By Petre Motiu
“Anthem” is a game that is hamstrung by not only itself, but by its environment. Starting as “Project Dylan” in its formative years, Bioware, the studio responsible for “Anthem’s” development, wanted to take a shot at the shooter genre of games that have exploded in popularity in the past seven years. “Anthem” is a big step away from its comfort zone of single-player role games. The role-playing game genre has been Bioware’s bread and butter since its inception and has done well from “Baldur’s Gate” all the way up to “Mass Effect 3.”
The retail release of “Anthem” also brings up once again the pertinent point of games as a service. The concept of this term is the ability for game companies to keep the attention of their audience through the rollout of content after the initial release of a game. This industry practice sorely needs to retire. This is because the expectation of this concept has severely warped over the years. No longer will a game come out finished, but in a state where it’s barely playable and still has a long road ahead of it. A higher standard needs to be observed when it comes to the release of AAA games, especially “Anthem”. Good things take time.
The mechanics of the game, however, are rock solid. The job of creating the Iron Man fantasy is deftly accomplished from how every class flies to the impact of the abilities and weapons that are used in gameplay. It is borderline addicting to participate in.
At the same time, the combo system is a cleverly built mechanic that engenders teamwork as well as a spectacle of explosions that never gets old. The main story, while lackluster in its narrative progression and delivery, has characters that feel realistic thanks to improvements in facial capture technology
But, unfortunately, this is where the fun stops. “Anthem” is hamstrung by user interface (UI) elements, connectivity issues as well as overall stability. Recently PlayStation 4 players encountered difficulties signing on to “Anthem” and playing.
Even in the face of all of these problems, Bioware is still staying resolute and committed to improving “Anthem” step by step until it reaches a point where it is stable to play and perform well.

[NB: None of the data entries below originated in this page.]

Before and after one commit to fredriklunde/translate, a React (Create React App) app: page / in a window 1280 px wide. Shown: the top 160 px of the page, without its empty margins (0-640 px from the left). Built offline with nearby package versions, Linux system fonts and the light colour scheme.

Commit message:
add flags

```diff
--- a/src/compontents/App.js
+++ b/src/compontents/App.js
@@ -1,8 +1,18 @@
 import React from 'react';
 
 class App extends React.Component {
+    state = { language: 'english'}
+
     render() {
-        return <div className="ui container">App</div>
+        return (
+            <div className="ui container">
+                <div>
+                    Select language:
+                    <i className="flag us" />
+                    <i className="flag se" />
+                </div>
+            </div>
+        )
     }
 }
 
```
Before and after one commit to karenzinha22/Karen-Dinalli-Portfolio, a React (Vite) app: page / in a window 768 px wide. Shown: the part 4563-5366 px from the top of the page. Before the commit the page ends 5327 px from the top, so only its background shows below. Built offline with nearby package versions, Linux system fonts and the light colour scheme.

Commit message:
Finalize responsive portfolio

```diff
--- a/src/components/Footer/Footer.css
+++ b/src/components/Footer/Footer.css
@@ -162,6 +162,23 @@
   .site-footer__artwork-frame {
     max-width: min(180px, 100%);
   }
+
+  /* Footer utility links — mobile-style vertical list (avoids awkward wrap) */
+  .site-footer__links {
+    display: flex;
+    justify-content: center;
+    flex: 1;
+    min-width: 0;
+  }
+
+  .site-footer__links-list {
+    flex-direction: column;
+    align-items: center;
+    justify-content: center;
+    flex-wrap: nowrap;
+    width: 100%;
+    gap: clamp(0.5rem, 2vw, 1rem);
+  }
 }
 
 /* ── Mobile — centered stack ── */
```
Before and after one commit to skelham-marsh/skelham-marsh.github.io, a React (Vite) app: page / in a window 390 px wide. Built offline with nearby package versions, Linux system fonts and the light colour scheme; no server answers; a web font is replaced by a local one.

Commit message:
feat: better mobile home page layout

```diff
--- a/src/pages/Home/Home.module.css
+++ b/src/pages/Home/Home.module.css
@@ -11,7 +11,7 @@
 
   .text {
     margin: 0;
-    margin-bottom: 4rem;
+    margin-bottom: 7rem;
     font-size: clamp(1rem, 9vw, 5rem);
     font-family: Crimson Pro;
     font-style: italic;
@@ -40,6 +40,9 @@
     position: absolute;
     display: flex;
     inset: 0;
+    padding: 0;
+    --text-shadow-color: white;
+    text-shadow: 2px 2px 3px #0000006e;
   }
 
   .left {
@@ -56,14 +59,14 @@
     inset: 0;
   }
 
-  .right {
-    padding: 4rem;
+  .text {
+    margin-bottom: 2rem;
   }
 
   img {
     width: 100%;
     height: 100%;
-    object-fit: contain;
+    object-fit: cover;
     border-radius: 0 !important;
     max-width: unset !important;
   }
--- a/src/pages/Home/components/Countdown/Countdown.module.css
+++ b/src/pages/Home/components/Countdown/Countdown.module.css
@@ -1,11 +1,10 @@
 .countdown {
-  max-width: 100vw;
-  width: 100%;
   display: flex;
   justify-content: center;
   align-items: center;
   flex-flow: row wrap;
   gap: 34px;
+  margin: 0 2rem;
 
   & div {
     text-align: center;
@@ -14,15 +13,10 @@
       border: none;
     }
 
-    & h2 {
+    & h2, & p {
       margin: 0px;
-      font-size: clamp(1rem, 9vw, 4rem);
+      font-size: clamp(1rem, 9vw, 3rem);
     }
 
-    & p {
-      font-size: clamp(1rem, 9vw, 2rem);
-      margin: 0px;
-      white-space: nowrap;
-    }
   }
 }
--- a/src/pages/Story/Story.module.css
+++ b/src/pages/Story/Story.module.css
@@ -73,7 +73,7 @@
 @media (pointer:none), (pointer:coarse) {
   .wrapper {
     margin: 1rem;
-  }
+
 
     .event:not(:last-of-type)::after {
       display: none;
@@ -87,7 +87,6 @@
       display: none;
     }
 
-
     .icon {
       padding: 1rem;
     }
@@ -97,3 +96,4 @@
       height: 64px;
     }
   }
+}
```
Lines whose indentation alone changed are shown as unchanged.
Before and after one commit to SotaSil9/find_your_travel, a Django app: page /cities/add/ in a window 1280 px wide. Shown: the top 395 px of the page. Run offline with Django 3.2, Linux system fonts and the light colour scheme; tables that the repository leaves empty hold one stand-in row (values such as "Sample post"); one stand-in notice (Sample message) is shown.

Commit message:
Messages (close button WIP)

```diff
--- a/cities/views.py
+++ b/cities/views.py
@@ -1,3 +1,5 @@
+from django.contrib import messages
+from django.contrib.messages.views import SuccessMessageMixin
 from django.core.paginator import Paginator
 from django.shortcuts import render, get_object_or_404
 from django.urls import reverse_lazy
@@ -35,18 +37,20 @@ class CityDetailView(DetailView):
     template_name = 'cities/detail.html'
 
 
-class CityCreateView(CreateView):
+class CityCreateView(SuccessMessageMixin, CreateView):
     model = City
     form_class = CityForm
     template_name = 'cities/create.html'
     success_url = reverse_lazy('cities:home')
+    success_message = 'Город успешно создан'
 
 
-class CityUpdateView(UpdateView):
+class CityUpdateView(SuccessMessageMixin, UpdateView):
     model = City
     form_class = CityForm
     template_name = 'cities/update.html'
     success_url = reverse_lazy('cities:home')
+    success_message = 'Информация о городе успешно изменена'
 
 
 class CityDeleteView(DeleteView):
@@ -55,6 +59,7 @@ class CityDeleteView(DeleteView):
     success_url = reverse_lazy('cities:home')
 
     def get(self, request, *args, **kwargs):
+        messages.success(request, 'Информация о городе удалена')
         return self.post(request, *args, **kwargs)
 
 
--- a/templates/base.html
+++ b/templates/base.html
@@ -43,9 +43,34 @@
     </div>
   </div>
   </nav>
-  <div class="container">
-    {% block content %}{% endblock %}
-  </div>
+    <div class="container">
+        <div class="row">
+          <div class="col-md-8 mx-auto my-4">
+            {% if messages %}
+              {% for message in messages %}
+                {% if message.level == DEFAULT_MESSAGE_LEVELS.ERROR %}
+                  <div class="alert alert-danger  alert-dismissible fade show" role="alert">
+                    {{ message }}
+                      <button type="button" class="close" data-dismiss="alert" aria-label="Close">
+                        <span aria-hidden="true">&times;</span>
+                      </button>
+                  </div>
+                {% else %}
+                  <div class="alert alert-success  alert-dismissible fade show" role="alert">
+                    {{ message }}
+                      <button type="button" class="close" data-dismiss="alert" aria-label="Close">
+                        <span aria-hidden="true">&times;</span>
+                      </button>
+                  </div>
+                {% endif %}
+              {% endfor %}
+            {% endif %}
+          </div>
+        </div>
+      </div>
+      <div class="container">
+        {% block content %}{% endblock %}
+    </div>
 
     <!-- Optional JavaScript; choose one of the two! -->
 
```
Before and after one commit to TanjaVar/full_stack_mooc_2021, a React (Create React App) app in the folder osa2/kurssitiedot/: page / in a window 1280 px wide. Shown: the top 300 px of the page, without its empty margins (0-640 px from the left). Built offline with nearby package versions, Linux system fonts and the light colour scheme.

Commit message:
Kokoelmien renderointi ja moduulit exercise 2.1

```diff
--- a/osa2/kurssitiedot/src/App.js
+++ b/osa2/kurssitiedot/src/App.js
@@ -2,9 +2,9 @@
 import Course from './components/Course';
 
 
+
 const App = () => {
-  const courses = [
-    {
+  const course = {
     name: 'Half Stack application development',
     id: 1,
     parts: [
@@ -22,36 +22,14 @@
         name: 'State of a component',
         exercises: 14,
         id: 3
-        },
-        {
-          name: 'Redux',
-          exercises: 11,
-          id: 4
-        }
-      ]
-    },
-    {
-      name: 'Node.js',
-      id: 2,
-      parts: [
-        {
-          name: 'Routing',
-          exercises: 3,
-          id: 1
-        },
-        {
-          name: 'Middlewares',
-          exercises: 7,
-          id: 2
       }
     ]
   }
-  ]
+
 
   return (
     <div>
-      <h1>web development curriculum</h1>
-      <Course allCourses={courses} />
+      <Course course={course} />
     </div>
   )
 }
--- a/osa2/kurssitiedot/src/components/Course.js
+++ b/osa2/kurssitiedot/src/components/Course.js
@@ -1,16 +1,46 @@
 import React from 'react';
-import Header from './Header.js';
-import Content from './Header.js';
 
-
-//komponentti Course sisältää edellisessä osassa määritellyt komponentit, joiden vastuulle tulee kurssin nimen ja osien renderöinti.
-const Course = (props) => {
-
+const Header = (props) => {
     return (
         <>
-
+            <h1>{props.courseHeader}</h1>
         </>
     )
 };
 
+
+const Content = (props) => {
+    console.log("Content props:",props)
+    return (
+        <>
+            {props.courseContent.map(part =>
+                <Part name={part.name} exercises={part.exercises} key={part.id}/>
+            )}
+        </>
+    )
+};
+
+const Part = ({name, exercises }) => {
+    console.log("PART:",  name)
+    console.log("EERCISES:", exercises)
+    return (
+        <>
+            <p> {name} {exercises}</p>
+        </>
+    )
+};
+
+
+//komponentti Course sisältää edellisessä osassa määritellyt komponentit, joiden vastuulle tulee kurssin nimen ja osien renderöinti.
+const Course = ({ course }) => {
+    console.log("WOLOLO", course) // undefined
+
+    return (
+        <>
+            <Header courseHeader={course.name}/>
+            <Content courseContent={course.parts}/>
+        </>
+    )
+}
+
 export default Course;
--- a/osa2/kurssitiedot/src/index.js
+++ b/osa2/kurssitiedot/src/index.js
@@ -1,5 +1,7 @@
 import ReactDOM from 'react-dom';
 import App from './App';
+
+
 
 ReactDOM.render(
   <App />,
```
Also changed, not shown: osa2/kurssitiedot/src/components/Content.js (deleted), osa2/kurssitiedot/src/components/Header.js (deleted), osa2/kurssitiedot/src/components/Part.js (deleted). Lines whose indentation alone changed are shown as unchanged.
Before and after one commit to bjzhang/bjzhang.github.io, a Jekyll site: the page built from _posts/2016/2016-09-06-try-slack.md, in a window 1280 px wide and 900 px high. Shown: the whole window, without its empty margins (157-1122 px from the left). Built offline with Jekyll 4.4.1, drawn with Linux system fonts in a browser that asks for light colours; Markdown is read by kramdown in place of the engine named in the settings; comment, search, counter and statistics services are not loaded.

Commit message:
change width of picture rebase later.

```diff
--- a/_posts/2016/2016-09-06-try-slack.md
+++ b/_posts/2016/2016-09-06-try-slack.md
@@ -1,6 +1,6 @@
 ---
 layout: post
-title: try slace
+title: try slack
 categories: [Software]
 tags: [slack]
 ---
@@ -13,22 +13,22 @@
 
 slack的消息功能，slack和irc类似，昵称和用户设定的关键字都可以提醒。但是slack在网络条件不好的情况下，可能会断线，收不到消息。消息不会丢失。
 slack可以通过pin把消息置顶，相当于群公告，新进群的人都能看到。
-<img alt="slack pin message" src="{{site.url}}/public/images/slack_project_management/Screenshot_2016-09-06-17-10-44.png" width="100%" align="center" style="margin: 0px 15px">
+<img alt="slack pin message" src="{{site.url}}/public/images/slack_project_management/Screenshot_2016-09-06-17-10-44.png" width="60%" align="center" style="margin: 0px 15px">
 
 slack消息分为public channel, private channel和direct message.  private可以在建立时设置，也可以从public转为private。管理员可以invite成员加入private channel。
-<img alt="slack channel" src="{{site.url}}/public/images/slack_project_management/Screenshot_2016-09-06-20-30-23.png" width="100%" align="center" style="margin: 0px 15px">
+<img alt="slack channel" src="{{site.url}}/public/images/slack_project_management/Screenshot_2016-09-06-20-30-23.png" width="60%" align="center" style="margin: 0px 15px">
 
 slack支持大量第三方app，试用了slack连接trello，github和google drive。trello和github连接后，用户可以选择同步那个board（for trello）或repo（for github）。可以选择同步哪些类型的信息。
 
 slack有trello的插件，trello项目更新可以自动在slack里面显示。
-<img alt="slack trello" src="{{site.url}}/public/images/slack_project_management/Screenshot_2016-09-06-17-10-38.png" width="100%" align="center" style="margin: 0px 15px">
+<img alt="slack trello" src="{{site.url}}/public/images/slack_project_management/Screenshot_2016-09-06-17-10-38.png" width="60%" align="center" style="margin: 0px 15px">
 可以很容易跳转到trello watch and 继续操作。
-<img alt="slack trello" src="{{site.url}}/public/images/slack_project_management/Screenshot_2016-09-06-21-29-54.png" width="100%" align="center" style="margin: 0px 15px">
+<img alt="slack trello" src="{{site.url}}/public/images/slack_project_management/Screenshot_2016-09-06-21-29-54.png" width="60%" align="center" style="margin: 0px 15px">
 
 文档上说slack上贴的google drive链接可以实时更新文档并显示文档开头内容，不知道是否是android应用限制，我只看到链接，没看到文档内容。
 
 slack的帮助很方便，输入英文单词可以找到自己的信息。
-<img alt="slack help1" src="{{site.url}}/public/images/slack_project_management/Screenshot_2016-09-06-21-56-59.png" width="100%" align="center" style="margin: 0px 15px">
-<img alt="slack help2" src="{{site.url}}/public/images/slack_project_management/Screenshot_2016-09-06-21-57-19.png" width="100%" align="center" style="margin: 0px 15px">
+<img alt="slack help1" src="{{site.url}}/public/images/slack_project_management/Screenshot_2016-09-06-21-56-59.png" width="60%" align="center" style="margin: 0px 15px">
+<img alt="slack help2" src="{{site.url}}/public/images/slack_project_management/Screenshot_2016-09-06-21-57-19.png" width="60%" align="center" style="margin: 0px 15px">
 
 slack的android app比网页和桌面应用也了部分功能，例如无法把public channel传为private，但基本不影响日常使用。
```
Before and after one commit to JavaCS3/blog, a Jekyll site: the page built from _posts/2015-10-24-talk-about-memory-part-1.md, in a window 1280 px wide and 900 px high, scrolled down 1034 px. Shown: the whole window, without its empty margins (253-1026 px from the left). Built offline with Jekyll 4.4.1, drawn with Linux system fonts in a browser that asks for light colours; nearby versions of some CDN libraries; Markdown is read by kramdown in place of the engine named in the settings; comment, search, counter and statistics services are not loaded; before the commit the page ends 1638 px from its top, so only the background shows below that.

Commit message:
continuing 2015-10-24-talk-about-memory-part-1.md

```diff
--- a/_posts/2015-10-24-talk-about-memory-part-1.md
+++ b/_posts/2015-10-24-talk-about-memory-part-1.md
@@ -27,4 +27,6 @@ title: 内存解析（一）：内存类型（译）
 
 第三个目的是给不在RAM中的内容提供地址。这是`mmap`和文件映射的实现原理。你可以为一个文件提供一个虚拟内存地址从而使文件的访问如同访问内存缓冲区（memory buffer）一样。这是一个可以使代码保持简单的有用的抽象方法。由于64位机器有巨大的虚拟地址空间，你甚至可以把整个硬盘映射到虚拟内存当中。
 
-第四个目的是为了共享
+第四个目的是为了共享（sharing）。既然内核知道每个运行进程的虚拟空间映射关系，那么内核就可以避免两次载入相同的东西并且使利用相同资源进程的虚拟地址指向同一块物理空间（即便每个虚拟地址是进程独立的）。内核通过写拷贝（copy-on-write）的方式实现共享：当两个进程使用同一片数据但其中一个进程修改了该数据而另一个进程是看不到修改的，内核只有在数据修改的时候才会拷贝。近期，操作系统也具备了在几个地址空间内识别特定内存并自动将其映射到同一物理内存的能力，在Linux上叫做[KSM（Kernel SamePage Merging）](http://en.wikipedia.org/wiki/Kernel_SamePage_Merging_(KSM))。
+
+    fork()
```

Until then, all players can do is play as the game intended, warts and all, while waiting for Bioware to deliver on its promise and get help from its passionate fanbase to spot out discrepancies and iron out its wrinkles. A tall order and long haul indeed.